ACTION ITEM: In how many lines of the entries below does "package" appear? Give only the number.

RECORDS SHOWN:
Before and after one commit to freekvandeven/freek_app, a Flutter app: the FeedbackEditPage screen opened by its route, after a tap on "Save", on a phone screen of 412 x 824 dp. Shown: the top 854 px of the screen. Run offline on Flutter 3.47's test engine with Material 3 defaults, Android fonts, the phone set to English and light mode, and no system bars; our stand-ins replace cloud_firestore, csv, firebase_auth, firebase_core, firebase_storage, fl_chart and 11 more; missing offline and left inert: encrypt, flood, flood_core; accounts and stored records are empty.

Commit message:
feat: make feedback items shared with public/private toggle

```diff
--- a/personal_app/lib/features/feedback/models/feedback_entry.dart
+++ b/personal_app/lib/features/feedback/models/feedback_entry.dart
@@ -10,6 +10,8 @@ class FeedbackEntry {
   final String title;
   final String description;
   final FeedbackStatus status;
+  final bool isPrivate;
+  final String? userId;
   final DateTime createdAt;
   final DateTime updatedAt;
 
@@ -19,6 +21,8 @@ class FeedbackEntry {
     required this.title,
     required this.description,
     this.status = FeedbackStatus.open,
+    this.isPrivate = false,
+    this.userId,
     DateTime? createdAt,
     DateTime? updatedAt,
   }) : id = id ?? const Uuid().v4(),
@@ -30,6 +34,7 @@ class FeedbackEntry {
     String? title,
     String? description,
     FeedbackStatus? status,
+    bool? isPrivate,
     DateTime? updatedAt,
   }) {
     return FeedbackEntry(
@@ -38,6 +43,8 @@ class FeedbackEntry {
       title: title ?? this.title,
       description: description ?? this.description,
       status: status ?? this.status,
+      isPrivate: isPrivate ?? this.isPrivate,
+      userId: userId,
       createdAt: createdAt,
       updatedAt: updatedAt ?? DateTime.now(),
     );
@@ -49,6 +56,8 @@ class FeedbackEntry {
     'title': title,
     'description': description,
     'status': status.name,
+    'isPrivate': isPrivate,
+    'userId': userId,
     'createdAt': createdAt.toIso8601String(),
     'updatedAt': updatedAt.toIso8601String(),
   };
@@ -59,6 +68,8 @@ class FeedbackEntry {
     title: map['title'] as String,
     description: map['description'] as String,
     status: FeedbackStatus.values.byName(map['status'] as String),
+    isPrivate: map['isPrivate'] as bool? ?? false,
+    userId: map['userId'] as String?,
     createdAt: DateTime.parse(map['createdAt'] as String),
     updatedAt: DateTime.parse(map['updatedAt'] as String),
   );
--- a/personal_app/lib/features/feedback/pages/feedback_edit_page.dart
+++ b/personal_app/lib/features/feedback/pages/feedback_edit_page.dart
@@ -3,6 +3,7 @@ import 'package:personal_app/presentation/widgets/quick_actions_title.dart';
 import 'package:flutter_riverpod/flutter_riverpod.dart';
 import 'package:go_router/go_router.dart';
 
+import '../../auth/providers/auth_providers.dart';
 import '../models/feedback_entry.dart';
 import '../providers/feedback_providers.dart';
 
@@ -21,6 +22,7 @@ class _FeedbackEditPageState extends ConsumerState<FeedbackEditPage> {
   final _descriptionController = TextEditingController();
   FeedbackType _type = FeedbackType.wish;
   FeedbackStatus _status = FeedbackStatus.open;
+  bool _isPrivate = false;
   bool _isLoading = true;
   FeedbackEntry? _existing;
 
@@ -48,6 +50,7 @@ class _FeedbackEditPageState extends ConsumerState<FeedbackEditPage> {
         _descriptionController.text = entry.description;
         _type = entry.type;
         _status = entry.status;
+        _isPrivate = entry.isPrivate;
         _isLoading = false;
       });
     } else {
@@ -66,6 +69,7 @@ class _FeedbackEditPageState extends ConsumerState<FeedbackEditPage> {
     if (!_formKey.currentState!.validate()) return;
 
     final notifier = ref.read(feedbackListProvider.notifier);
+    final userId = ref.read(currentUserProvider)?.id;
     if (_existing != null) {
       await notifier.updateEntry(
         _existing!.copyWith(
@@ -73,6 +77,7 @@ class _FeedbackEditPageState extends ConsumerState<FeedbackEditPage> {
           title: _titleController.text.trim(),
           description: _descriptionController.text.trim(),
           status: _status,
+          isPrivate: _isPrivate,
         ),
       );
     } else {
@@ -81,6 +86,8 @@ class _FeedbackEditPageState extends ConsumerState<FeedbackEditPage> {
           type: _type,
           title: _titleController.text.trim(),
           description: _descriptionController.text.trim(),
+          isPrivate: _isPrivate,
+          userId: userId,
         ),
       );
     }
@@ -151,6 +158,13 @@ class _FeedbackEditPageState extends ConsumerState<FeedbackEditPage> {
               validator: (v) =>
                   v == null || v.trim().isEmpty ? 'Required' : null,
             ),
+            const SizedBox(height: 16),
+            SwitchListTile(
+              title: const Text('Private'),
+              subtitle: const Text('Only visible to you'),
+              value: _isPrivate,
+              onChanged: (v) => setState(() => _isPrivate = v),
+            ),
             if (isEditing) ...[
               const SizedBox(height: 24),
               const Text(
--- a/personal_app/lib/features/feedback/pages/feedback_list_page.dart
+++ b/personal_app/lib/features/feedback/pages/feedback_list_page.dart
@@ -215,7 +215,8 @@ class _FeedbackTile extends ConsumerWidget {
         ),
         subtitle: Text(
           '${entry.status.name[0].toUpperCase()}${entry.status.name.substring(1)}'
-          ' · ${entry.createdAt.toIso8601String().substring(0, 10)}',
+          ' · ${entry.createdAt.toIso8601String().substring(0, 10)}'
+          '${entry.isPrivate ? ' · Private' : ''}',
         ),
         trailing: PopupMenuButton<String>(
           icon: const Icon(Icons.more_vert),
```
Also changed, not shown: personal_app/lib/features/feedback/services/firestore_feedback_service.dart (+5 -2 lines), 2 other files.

ANSWER SPACE: 3